When eight-year-old Annie* (not her real name) was studying online during the pandemic, she was given her own device (a tablet).
One day, a stranger sent her a WhatsApp message saying he wanted to be friends with her. Not seeing any harm in it, she agreed and they started talking online.
But after several days of chatting, the stranger asked Annie to take her own naked selfie and send it to him.
“He sent me his naked picture and said: ‘See, I’ve a very fair body. Can you take yours and send to me too? I want to see!’” she says.
Although it sounded like what a curious child would say, Annie says that she “felt weird” about it, that it wasn’t right for her to take her own naked picture to send to others.
Fortunately, Annie has a good relationship with her mother and decided to talk to her about it.
“I told Mummy this online friend wanted to see my naked picture and I asked her what to do,” she says.
Preventing online child abuse from happening starts with the parents because they’re usually the closest contact point the child has, says Women’s Centre for Change (Penang) project officer Yeap Yen Ying.
“As a parent, you need to start building a healthy relationship with your child where there’s trust and open communication, where your child feels safe and secure to talk about stuff with you, and where they won’t feel judged, condemned or blamed whatever happens,” says Yeap, who is a social worker.
“If the child thinks they’ll be scolded or blamed whenever they share about their problems or what they’re going through, they’ll naturally close up and stop sharing.”
Some parents might just tell their children not to go online because “it’s dangerous”, but that’s neither realistic nor practical.
Children need to be online for their studies and the Internet is a great resource for learning, communication, entertainment and more, she adds.
“While parents can’t prevent their children from being online or making friends there, it’s possible to teach them how to be smart and safe,” she says.
“For example, parents can tell their child: ‘If you want to meet your online friends, how about I give you a lift to (a fast-food chain) and both of you can have lunch there? I’ll sit at the next table.’ This is a good way for parents to give their children the freedom to make friends yet help them keep safe,” she advises.
Parents need to engage in non-judgemental conversations with their children to teach them about cybersafety, she adds.
“It can be as simple as asking them what’s happening online lately, and if they are facing any problems. Two-way communication can build up the relationship so that if and when they face any problems, they’ll be willing to talk to you,” says Yeap.
Seek help if needed
resources to help them such as the Cybersafety: Keeping Children And Teenagers Safe Online Guidebook For Teachers And Parents.For parents who find it difficult to talk to their children about online safety, there are
These resources teach parents and teachers how to talk to children about the topic, including using social media properly.

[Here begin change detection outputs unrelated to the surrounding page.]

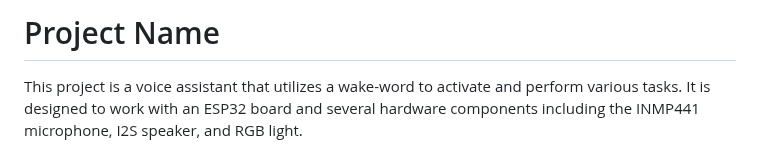
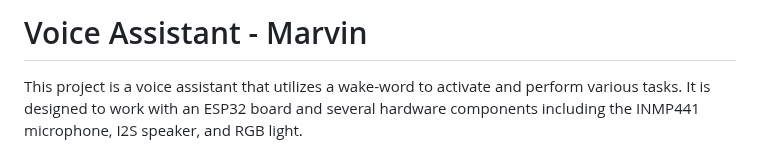
Before and after one commit to iotPr/iot, a Markdown page: README.MD, the part around the change. GitHub-like rendering.

```diff
--- a/README.MD
+++ b/README.MD
@@ -1,4 +1,4 @@
-# Project Name
+# Voice Assistant - Marvin
 
 This project is a voice assistant that utilizes a wake-word to activate and perform various tasks. It is designed to work with an ESP32 board and several hardware components including the INMP441 microphone, I2S speaker, and RGB light.
 
```
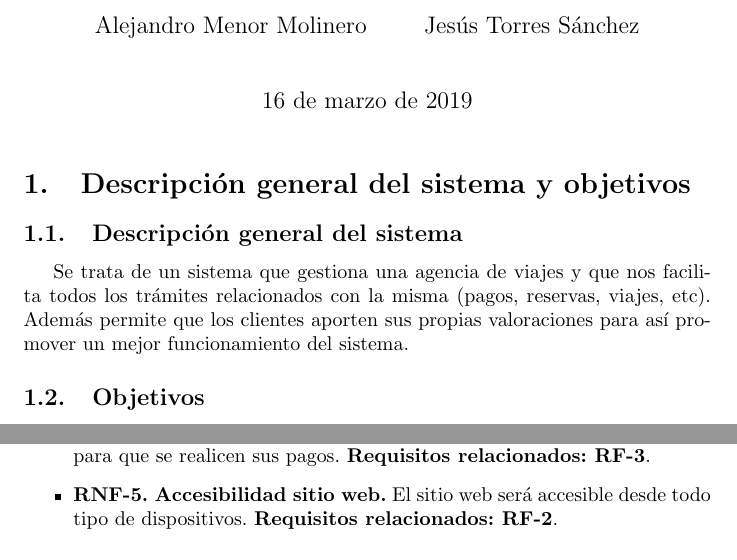
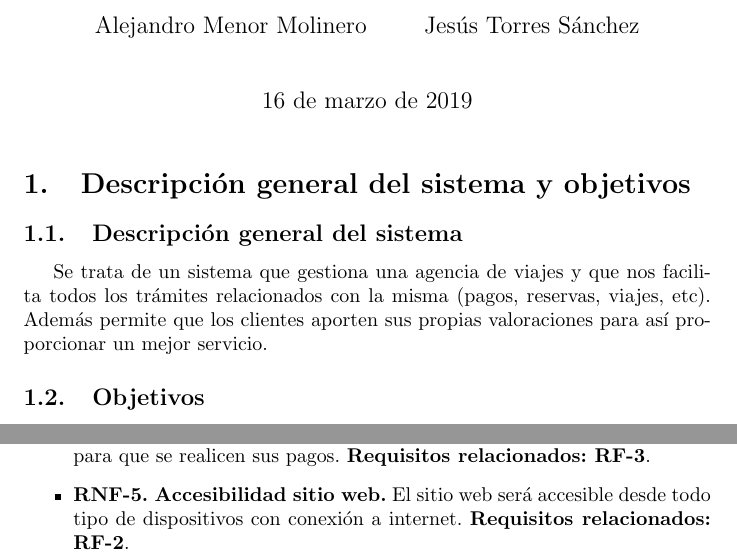
Before and after one commit to AlexMenor/practicas_fis_2019, a LaTeX document (practica 1/Informe.tex): two parts of pages 1 and 3 of 4, joined at a grey line, cut so that both start at the same text. Compiled offline with pdfLaTeX.

Commit message:
detalles

```diff
--- a/practica 1/Informe.tex
+++ b/practica 1/Informe.tex
@@ -13,7 +13,7 @@
 	\maketitle
 	\section{Descripción general del sistema y objetivos}
 	\subsection{Descripción general del sistema}
-	Se trata de un sistema que gestiona una agencia de viajes y que nos facilita todos los trámites relacionados con la misma (pagos, reservas, viajes, etc). Además permite que los clientes aporten sus propias valoraciones para así promover un mejor funcionamiento del sistema.
+	Se trata de un sistema que gestiona una agencia de viajes y que nos facilita todos los trámites relacionados con la misma (pagos, reservas, viajes, etc). Además permite que los clientes aporten sus propias valoraciones para así proporcionar un mejor servicio.
 	\subsection{Objetivos}
 	\begin{itemize}
 		\item \textbf{OBJ-1.} Gestionar reservas y pagos de viajes.
@@ -96,7 +96,7 @@
 		\item \textbf{RNF-3. Interfaz sencilla e intuitiva.} Los trámites se podrán realizar en pocos pasos. \textbf{Requisitos relacionados: RF-1, RF-2, RF-3, RF-5}.
 		\item \textbf{RNF-4. Disponibilidad del sistema.} El sistema debe estar operativo siempre y en caso de fallo debe recuperarse en menos de 2 horas.
 		\item \textbf{RNF-5. Tiempo de espera.} El usuario no debe esperar más de 1 minuto para que se realicen sus pagos. \textbf{Requisitos relacionados: RF-3}.
-		\item \textbf{RNF-5. Accesibilidad sitio web.} El sitio web será accesible desde todo tipo de dispositivos. \textbf{Requisitos relacionados: RF-2}.
+		\item \textbf{RNF-5. Accesibilidad sitio web.} El sitio web será accesible desde todo tipo de dispositivos con conexión a internet. \textbf{Requisitos relacionados: RF-2}.
 
 	\end{itemize}
 	\subsection{Requisitos de información}
```
Also changed, not shown: practica 1/Informe.pdf.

There are also games and activities that parents can do with their children to start the conversation.
People often think the appropriate time to talk to a counsellor is “after something has happened” but that couldn’t be further from the truth, says Yeap.
It’s never too early or too late to seek help should you need it, she says.
Prevention is better than cure, and before anything has even happened, a counsellor can act as a mediator to help parents broach the subject of online safety with the children. This might help to lessen the incidence of online child sexual exploitation and abuse, she adds.
For younger children (primary school age), one can set parental controls on their children’s device so that they can’t access questionable sites.
But for secondary school teenagers, it’s harder because they’re at the “borderline” stage, and while you want to keep them safe, you also want to respect their privacy, she says.
To resolve this, you can start conversations with them, establish that trust and two-way communication, and set some basic house rules, for example, that they’re only allowed to use their device within a certain time frame.
Yeap shares that when they are approached to help with an online child exploitation and abuse case, they’ll explore what has happened, gather evidence, do counselling sessions and provide emotional support.
“Then, we’ll go through the options they have on what they can do, and they will have to decide which option to take – whether they want to take action or not against the perpetrator.
“While some victims decide to move on with their own life and don’t want to take any legal action, other victims may decide otherwise,” she says.
“For the second option, we’ll meet them in person to go through the legal process and tell them what is involved. The parents might have to make a police report and the police will start their investigation. If there is evidence, the case will go to the justice system/court,” she adds.
“When the victim is called to court, we will support them, i.e. accompany them, etc. It can be a traumatic time for the family, especially the child because they’re the main witness, so we’re there to provide our support,” she concludes.
If you encounter online child sexual exploitation and abuse, contact a dedicated child helpline such as BuddyBear (1800 18 2327), message buddybear.humankind on Facebook Messenger/or go to humankind.my/buddybear-helpline.
You can also call the Talian Kasih helpline at 15999/WhatsApp 019-261 5999/or go to instagram.com/taliankasih15999 for emotional support and counselling.
For further assistance, reach out to your nearest women’s or children’s NGO: